Image comparison data:

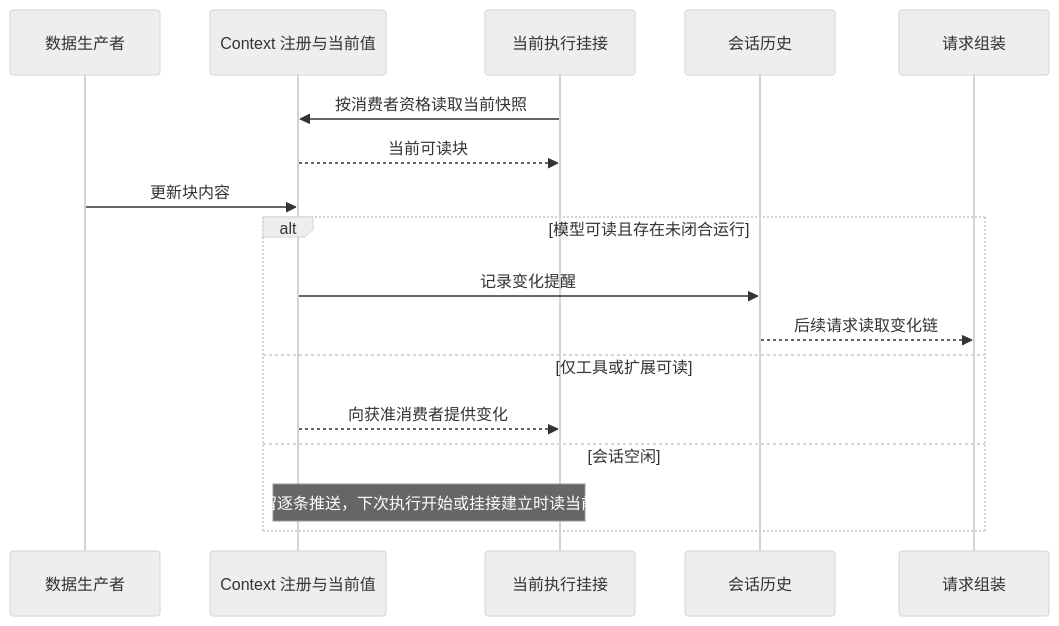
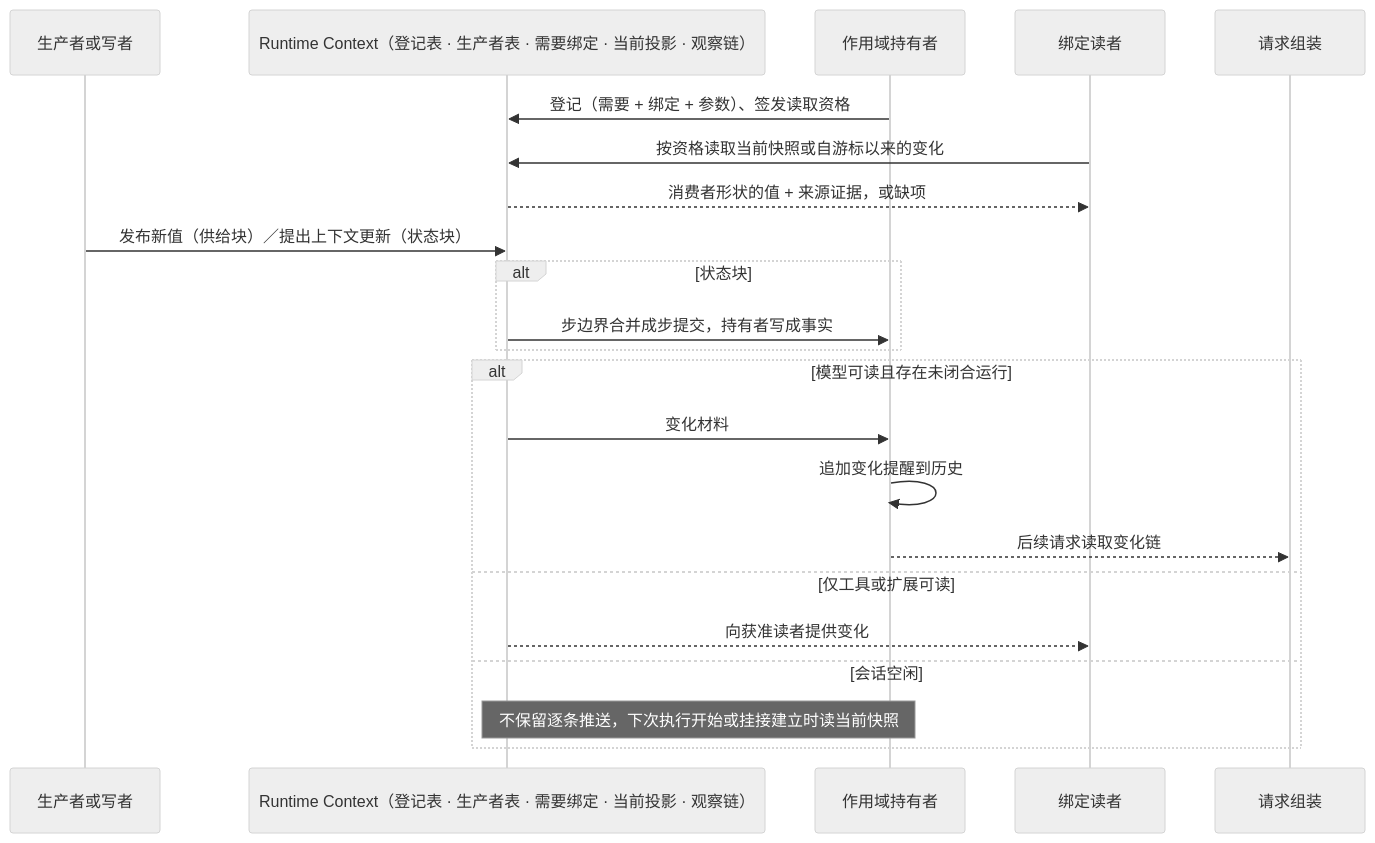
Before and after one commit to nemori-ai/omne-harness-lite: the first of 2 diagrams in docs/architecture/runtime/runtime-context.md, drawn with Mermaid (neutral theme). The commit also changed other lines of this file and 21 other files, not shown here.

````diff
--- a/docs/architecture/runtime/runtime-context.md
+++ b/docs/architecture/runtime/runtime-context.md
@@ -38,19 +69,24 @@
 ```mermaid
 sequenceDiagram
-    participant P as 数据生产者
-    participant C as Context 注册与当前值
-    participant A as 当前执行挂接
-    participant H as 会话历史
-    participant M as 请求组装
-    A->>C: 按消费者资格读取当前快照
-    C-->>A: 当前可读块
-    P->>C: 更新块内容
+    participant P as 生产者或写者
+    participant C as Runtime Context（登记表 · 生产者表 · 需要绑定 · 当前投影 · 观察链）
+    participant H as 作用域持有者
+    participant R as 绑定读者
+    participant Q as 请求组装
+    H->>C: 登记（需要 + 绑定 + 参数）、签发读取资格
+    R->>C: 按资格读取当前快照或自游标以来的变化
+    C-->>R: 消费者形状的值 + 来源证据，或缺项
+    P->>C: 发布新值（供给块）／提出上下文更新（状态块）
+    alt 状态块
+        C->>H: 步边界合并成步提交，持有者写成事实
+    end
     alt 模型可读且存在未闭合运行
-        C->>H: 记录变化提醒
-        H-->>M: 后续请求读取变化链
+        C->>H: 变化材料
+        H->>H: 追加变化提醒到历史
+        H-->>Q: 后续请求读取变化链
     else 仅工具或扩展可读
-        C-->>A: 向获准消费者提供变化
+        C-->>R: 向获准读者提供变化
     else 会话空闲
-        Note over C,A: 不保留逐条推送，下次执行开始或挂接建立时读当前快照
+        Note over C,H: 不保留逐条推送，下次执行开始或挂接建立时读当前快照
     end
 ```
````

• **PROBLEM DESCRIPTION**
Say how many lines in the data include the string "不保留逐条推送", giving the number alone.

• **TASK OUTPUT**
2